Are you looking to buy an HD television for the first time? Here is a guide that will tell you what to look for, what size television to buy, and how to install your high-definition entertainment system. Buying a high definition system can be complicated. Our goal is to make it easier for you.
High-definition television (HDTV) is revolutionizing the way we watch TV. The term HD refers to the high definition image that HD technology brings us. This new high resolution format will eventually replace the traditional NTSC format that currently fills most of our channels. And, with the introduction of HD players and recorders, we will be able to watch movies at home that are 5x times sharper than current DVD quality.
But there are things you need to know about before purchasing a high-definition television. It isn’t like buying a microwave, getting it home, and plugging it in. Below are some common questions that you should be aware of before investing in high definition.
I bought my HDTV, brought it home, plugged it in and the picture looks bad.
One thing you should be aware of is that most programming is still in NTSC. So if you are looking at NTSC on a large screen that is set to high resolution, it isn’t going to get sharper, it is going to get blurrier. Standard NTSC shows need to be viewed in their native format 640×480 lines. On a widescreen (now the preferred standard for HDTVs), NTSC programming will leave black space on either side. It is essentially a square within a rectangle. Read more about resolution here.
I plugged in my HDTV and I can’t find any HD broadcasts.
The HD upgrade doesn’t just mean you have to buy an HDTV, you also need to upgrade your cable or satellite receiver. Call your service provider and tell them that you want an HD capable receiver. Once you get that installed, you should be able to view HD broadcasts. Keep in mind that if you have satellite service, they may have to install an upgraded satellite dish.
I installed my HDTV and my HD receiver, but I still can’t find any HD broadcasts.
HD Broadcasts are normally different channels from NTSC broadcasts. For instance, NBC will be broadcast in traditional format on the usual low number channel that it has been for years. The high definition broadcast could be in a higher number category, for instance in the 900’s. This is done so that people who don’t have HD can still watch programming in NTSC.
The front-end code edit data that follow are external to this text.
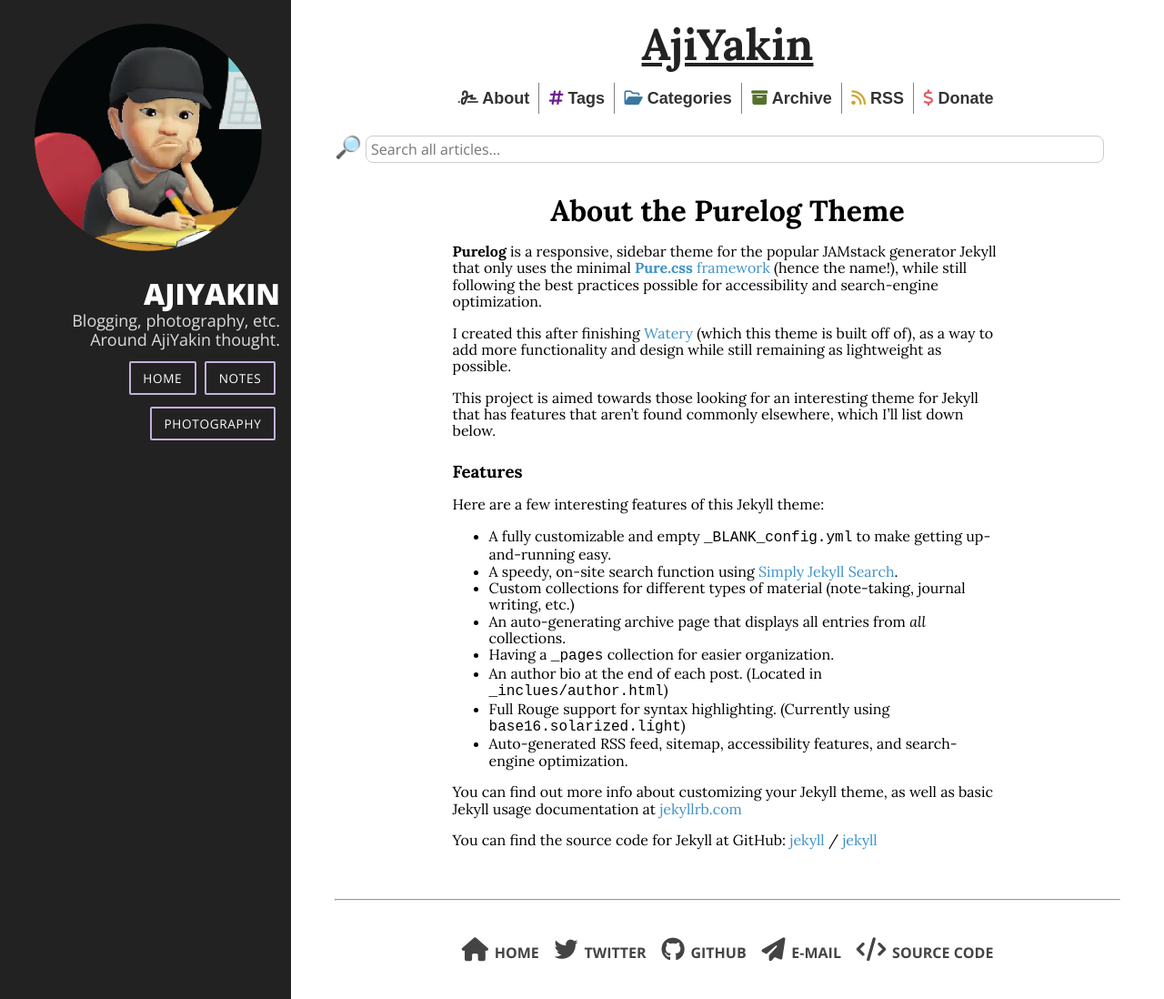
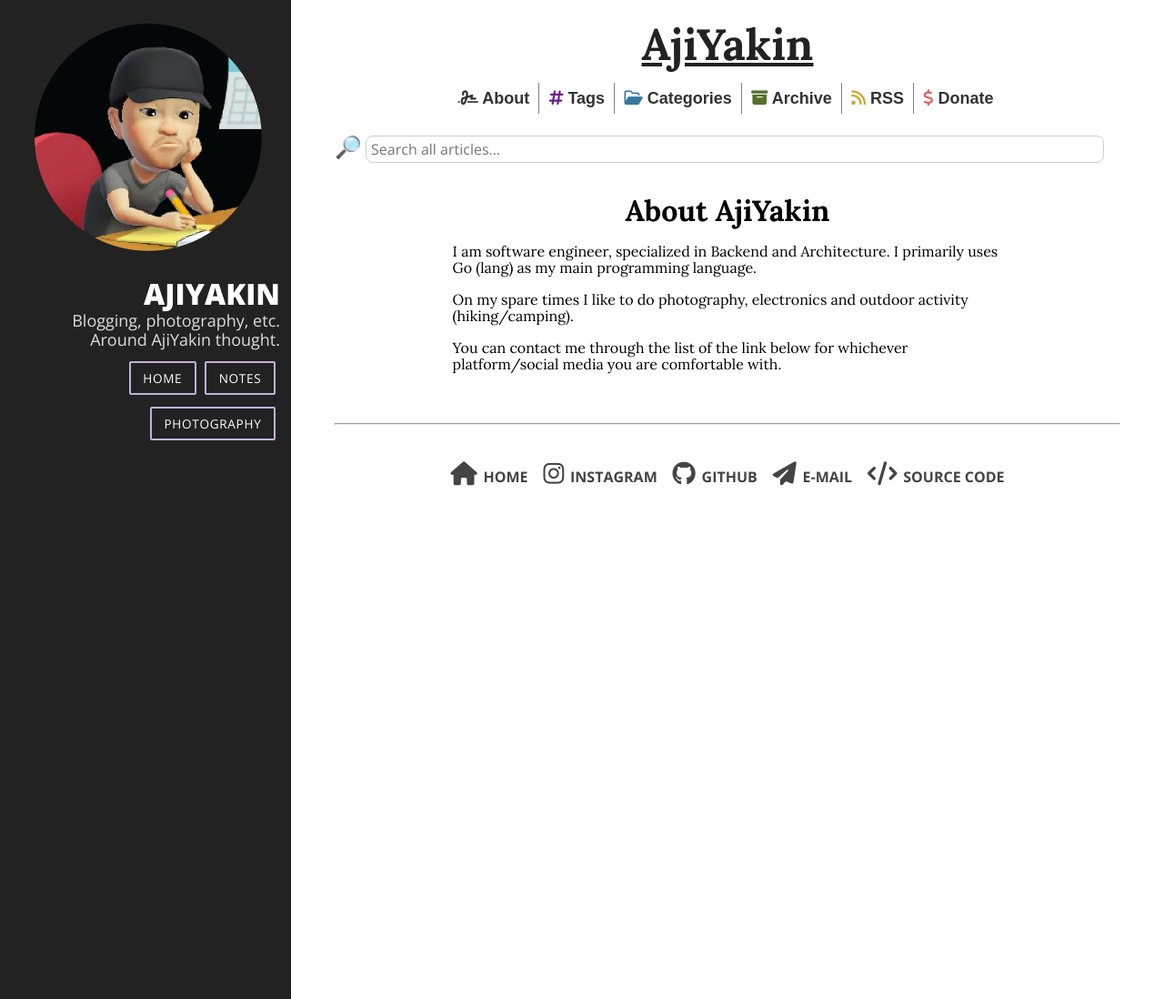
Before and after one commit to theikalman/theikalman.github.io, a Jekyll site: the page built from _pages/about.md, in a window 1280 px wide and 1098 px high. Shown: the whole window at 91% size. Built offline with Jekyll 4.4.1, drawn with Linux system fonts in a browser that asks for light colours; nearby versions of some CDN libraries.

Commit message:
change twitter to instagram

```diff
--- a/_config.yml
+++ b/_config.yml
@@ -26,6 +26,7 @@
 url: "https://theikalman.github.io" # the base hostname & protocol for your site, e.g. http://example.com
 repository: theikalman/theikalman.github.io
 github: theikalman
+instagram: ajiyakin
 
 header_image: assets/profile.png
 
--- a/_includes/footer.html
+++ b/_includes/footer.html
@@ -10,9 +10,9 @@
                 </a>
             </li>
             <li class="pure-menu-item">
-                <a class="pure-menu-link" href="https://twitter.com/{{site.twitter}}">
-                    <i class="fab fa-twitter"></i>
-                    <span class="md-display">Twitter</span>
+                <a class="pure-menu-link" href="https://instagram.com/{{site.instagram}}">
+                    <i class="fab fa-instagram"></i>
+                    <span class="md-display">Instagram</span>
                 </a>
             </li>
             <li class="pure-menu-item">
--- a/_pages/about.md
+++ b/_pages/about.md
@@ -1,32 +1,13 @@
 ---
 layout: page
-title: About the Purelog Theme
+title: About AjiYakin
 permalink: /about/
 ---
 
-**Purelog** is a responsive, sidebar theme for the popular JAMstack generator Jekyll that only uses the minimal [**Pure.css** framework](https://github.com/pure-css/pure) (hence the name!), while still following the best practices possible for accessibility and search-engine optimization.
+I am software engineer, specialized in Backend and Architecture. I primarily uses Go (lang)
+as my main programming language.
 
-I created this after finishing [Watery](https://github.com/brennanbrown/watery) (which this theme is built off of), as a way to add more functionality and design while still remaining as lightweight as possible.
+On my spare times I like to do photography, electronics and outdoor activity (hiking/camping).
 
-This project is aimed towards those looking for an interesting theme for Jekyll that has features that aren't found commonly elsewhere, which I'll list down below.
-
-### Features
-
-Here are a few interesting features of this Jekyll theme:
-
-- A fully customizable and empty `_BLANK_config.yml` to make getting up-and-running easy.
-- A speedy, on-site search function using [Simply Jekyll Search](https://github.com/christian-fei/Simple-Jekyll-Search).
-- Custom collections for different types of material (note-taking, journal writing, etc.)
-- An auto-generating archive page that displays all entries from _all_ collections.
-- Having a `_pages` collection for easier organization.
-- An author bio at the end of each post. (Located in `_inclues/author.html`)
-- Full Rouge support for syntax highlighting. (Currently using `base16.solarized.light`)
-- Auto-generated RSS feed, sitemap, accessibility features, and search-engine optimization.
-
-You can find out more info about customizing your Jekyll theme, as well as basic Jekyll usage documentation at [jekyllrb.com](https://jekyllrb.com/)
-
-You can find the source code for Jekyll at GitHub:
-[jekyll][jekyll-organization] /
-[jekyll](https://github.com/jekyll/jekyll)
-
-[jekyll-organization]: https://github.com/jekyll
+You can contact me through the list of the link below for whichever platform/social media
+you are comfortable with.
```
We hope these answered questions clear up some common misconceptions about HDTV. By reading further you will learn more about the advantages of HDTV and get a basic understanding of what you need to get a high-definition system up and running.
What do I need?